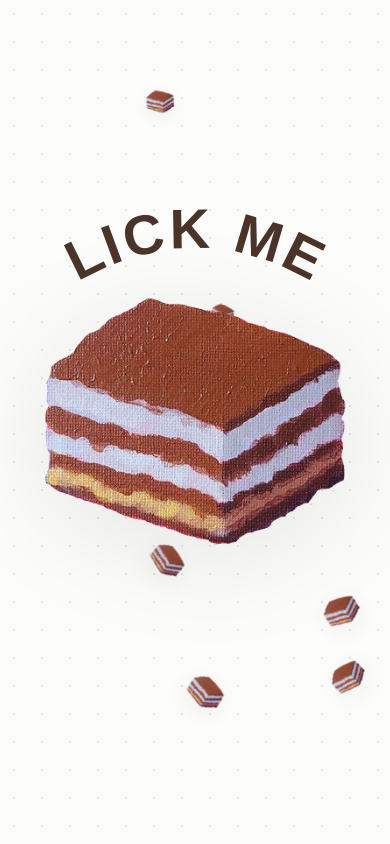
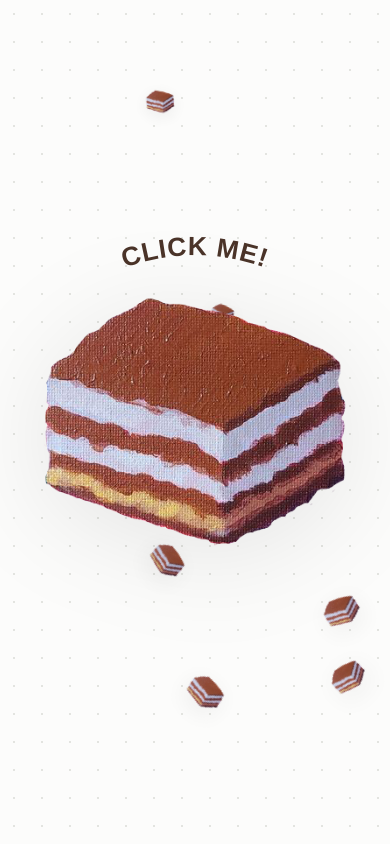
Before and after one commit to skykyapiii-kurrororoo/Tiramisu, a React (Vite) app: page / in a window 390 px wide. Built offline with nearby package versions, Linux system fonts and the light colour scheme.

Commit message:
fix: center SVG CTA text and make font-size responsive for mobile/desktop

```diff
--- a/src/App.tsx
+++ b/src/App.tsx
@@ -345,12 +345,13 @@ export default function App() {
                     </defs>
                     <path id="text-curve" d="M 50,120 Q 200,35 350,120" fill="transparent" />
                     <text
-                      className="text-[72px] sm:text-[78px] fill-[#4a3328] tracking-wider font-sugar font-bold"
+                      className="text-[34px] sm:text-[56px] md:text-[72px] lg:text-[78px] fill-[#4a3328] tracking-wider font-sugar font-bold"
                       style={{
-                        fontFamily: "'SugarFree', 'Sugar Free DEMO Normal', sans-serif"
+                        fontFamily: "'SugarFree', 'Sugar Free DEMO Normal', sans-serif",
+                        dominantBaseline: 'middle'
                       }}
                     >
-                      <textPath href="#text-curve" startOffset="46%" textAnchor="middle">
+                      <textPath href="#text-curve" startOffset="50%" textAnchor="middle">
                         CLICK ME!
                       </textPath>
                     </text>
```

•••••

Return the entries verbatim, pictures excluded.

▶ **Answer below**
Before and after one commit to skykyapiii-kurrororoo/Tiramisu, a React (Vite) app: page / in a window 390 px wide. Built offline with nearby package versions, Linux system fonts and the light colour scheme.

Commit message:
fix: center SVG CTA text and make font-size responsive for mobile/desktop

```diff
--- a/src/App.tsx
+++ b/src/App.tsx
@@ -345,12 +345,13 @@ export default function App() {
                     </defs>
                     <path id="text-curve" d="M 50,120 Q 200,35 350,120" fill="transparent" />
                     <text
-                      className="text-[72px] sm:text-[78px] fill-[#4a3328] tracking-wider font-sugar font-bold"
+                      className="text-[34px] sm:text-[56px] md:text-[72px] lg:text-[78px] fill-[#4a3328] tracking-wider font-sugar font-bold"
                       style={{
-                        fontFamily: "'SugarFree', 'Sugar Free DEMO Normal', sans-serif"
+                        fontFamily: "'SugarFree', 'Sugar Free DEMO Normal', sans-serif",
+                        dominantBaseline: 'middle'
                       }}
                     >
-                      <textPath href="#text-curve" startOffset="46%" textAnchor="middle">
+                      <textPath href="#text-curve" startOffset="50%" textAnchor="middle">
                         CLICK ME!
                       </textPath>
                     </text>
```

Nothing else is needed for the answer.